[Start of section]

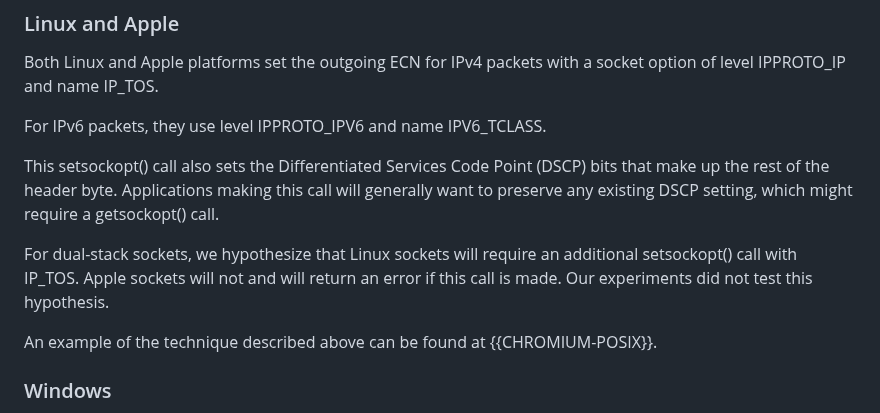
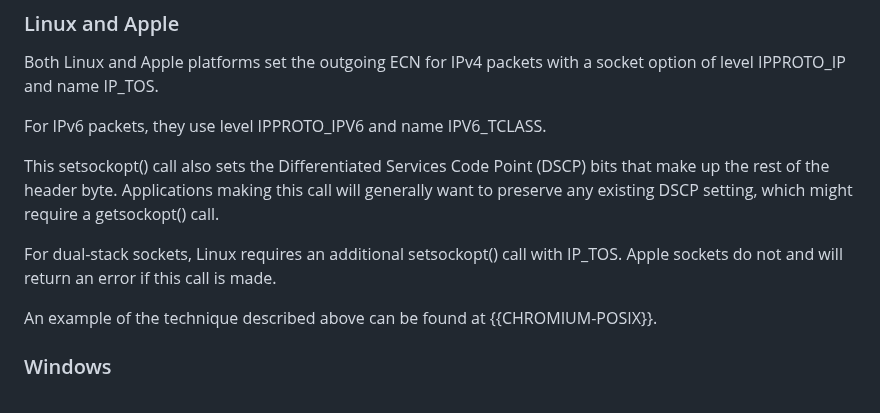
Before and after one commit to tsvwg/udp-ecn, a Markdown page: draft-ietf-tsvwg-udp-ecn.md, the part around the change. GitHub-like rendering.

Commit message:
Confirm sendmsg behavior

```diff
--- a/draft-ietf-tsvwg-udp-ecn.md
+++ b/draft-ietf-tsvwg-udp-ecn.md
@@ -225,10 +225,8 @@ bits that make up the rest of the header byte. Applications making this call wil
 generally want to preserve any existing DSCP setting, which might require a
 getsockopt() call.
 
-For dual-stack sockets, we hypothesize that Linux sockets will require an
-additional setsockopt() call with IP_TOS. Apple sockets will not and will
-return an error if this call is made. Our experiments did not test this
-hypothesis.
+For dual-stack sockets, Linux requires an additional setsockopt() call with
+IP_TOS. Apple sockets do not and will return an error if this call is made.
 
 An example of the technique described above can be found at {{CHROMIUM-POSIX}}.
 
```
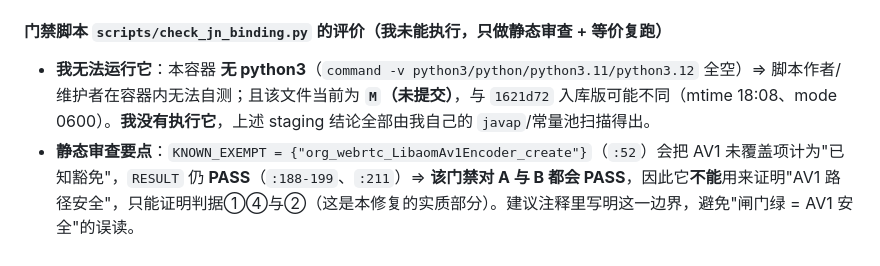
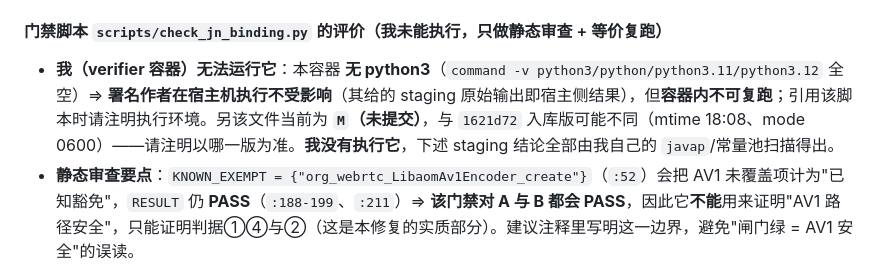
Before and after one commit to custompal/webrtc-demo, a Markdown page: reports/99-final-report.md, the part around the change. GitHub-like rendering.

Commit message:
verifier t27 措辞校正 §13.8：明确"本容器无 python3"仅指 verifier 容器不可复跑，署名作者在宿主侧执行不受影响（引用脚本须注明执行环境与版本）

```diff
--- a/reports/99-final-report.md
+++ b/reports/99-final-report.md
@@ -881,7 +881,7 @@ javap -p -classpath <jar> org.jni_zero.GEN_JNI | grep -cE ' static '  # 期望 1
 - 因此本项**按 medium（潜在、需裁定）**记，不作失败判定：请 captain 二选一 —— **(i) 落 B**（补 AV1 非 native 桩，同时满足判据③=194 与 §13.6），或 **(ii) 明确裁定"A 可接受"**，并在交付说明里写明"AV1 路径不可达 + 若启用则 `NoSuchMethodError`"。
 
 #### 门禁脚本 `scripts/check_jn_binding.py` 的评价（我**未能执行**，只做静态审查 + 等价复跑）
-- **我无法运行它**：本容器 **无 python3**（`command -v python3/python/python3.11/python3.12` 全空）⇒ 脚本作者/维护者在容器内无法自测；且该文件当前为 **`M`（未提交）**，与 `1621d72` 入库版可能不同（mtime 18:08、mode 0600）。**我没有执行它**，上述 staging 结论全部由我自己的 `javap`/常量池扫描得出。
+- **我（verifier 容器）无法运行它**：本容器 **无 python3**（`command -v python3/python/python3.11/python3.12` 全空）⇒ **署名作者在宿主机执行不受影响**（其给的 staging 原始输出即宿主侧结果），但**容器内不可复跑**；引用该脚本时请注明执行环境。另该文件当前为 **`M`（未提交）**，与 `1621d72` 入库版可能不同（mtime 18:08、mode 0600）——请注明以哪一版为准。**我没有执行它**，下述 staging 结论全部由我自己的 `javap`/常量池扫描得出。
 - **静态审查要点**：`KNOWN_EXEMPT = {"org_webrtc_LibaomAv1Encoder_create"}`（`:52`）会把 AV1 未覆盖项计为"已知豁免"，`RESULT` 仍 **PASS**（`:188-199`、`:211`）⇒ **该门禁对 A 与 B 都会 PASS**，因此它**不能**用来证明"AV1 路径安全"，只能证明判据①④与②（这是本修复的实质部分）。建议注释里写明这一边界，避免"闸门绿 = AV1 安全"的误读。
 - **它设计得对的地方**：符号期望值按官方规则正向复算（`Java_` + `jni_mangle('J/N')` + `_` + `jni_mangle(hashed)`，`_`→`_1`/`$`→`_00024`/`/`→`_`），并做**双向**差集 ⇒ 与 §13.3/§13.7 的判据同构（不是数量对齐）✅
 
```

[End of section]

--- About this task ---
Your answer should reproduce every line of the data verbatim and include no images.

--- Problem solution ---
Before and after one commit to tsvwg/udp-ecn, a Markdown page: draft-ietf-tsvwg-udp-ecn.md, the part around the change. GitHub-like rendering.

Commit message:
Confirm sendmsg behavior

```diff
--- a/draft-ietf-tsvwg-udp-ecn.md
+++ b/draft-ietf-tsvwg-udp-ecn.md
@@ -225,10 +225,8 @@ bits that make up the rest of the header byte. Applications making this call wil
 generally want to preserve any existing DSCP setting, which might require a
 getsockopt() call.
 
-For dual-stack sockets, we hypothesize that Linux sockets will require an
-additional setsockopt() call with IP_TOS. Apple sockets will not and will
-return an error if this call is made. Our experiments did not test this
-hypothesis.
+For dual-stack sockets, Linux requires an additional setsockopt() call with
+IP_TOS. Apple sockets do not and will return an error if this call is made.
 
 An example of the technique described above can be found at {{CHROMIUM-POSIX}}.
 
```
Before and after one commit to custompal/webrtc-demo, a Markdown page: reports/99-final-report.md, the part around the change. GitHub-like rendering.

Commit message:
verifier t27 措辞校正 §13.8：明确"本容器无 python3"仅指 verifier 容器不可复跑，署名作者在宿主侧执行不受影响（引用脚本须注明执行环境与版本）

```diff
--- a/reports/99-final-report.md
+++ b/reports/99-final-report.md
@@ -881,7 +881,7 @@ javap -p -classpath <jar> org.jni_zero.GEN_JNI | grep -cE ' static '  # 期望 1
 - 因此本项**按 medium（潜在、需裁定）**记，不作失败判定：请 captain 二选一 —— **(i) 落 B**（补 AV1 非 native 桩，同时满足判据③=194 与 §13.6），或 **(ii) 明确裁定"A 可接受"**，并在交付说明里写明"AV1 路径不可达 + 若启用则 `NoSuchMethodError`"。
 
 #### 门禁脚本 `scripts/check_jn_binding.py` 的评价（我**未能执行**，只做静态审查 + 等价复跑）
-- **我无法运行它**：本容器 **无 python3**（`command -v python3/python/python3.11/python3.12` 全空）⇒ 脚本作者/维护者在容器内无法自测；且该文件当前为 **`M`（未提交）**，与 `1621d72` 入库版可能不同（mtime 18:08、mode 0600）。**我没有执行它**，上述 staging 结论全部由我自己的 `javap`/常量池扫描得出。
+- **我（verifier 容器）无法运行它**：本容器 **无 python3**（`command -v python3/python/python3.11/python3.12` 全空）⇒ **署名作者在宿主机执行不受影响**（其给的 staging 原始输出即宿主侧结果），但**容器内不可复跑**；引用该脚本时请注明执行环境。另该文件当前为 **`M`（未提交）**，与 `1621d72` 入库版可能不同（mtime 18:08、mode 0600）——请注明以哪一版为准。**我没有执行它**，下述 staging 结论全部由我自己的 `javap`/常量池扫描得出。
 - **静态审查要点**：`KNOWN_EXEMPT = {"org_webrtc_LibaomAv1Encoder_create"}`（`:52`）会把 AV1 未覆盖项计为"已知豁免"，`RESULT` 仍 **PASS**（`:188-199`、`:211`）⇒ **该门禁对 A 与 B 都会 PASS**，因此它**不能**用来证明"AV1 路径安全"，只能证明判据①④与②（这是本修复的实质部分）。建议注释里写明这一边界，避免"闸门绿 = AV1 安全"的误读。
 - **它设计得对的地方**：符号期望值按官方规则正向复算（`Java_` + `jni_mangle('J/N')` + `_` + `jni_mangle(hashed)`，`_`→`_1`/`$`→`_00024`/`/`→`_`），并做**双向**差集 ⇒ 与 §13.3/§13.7 的判据同构（不是数量对齐）✅
 
```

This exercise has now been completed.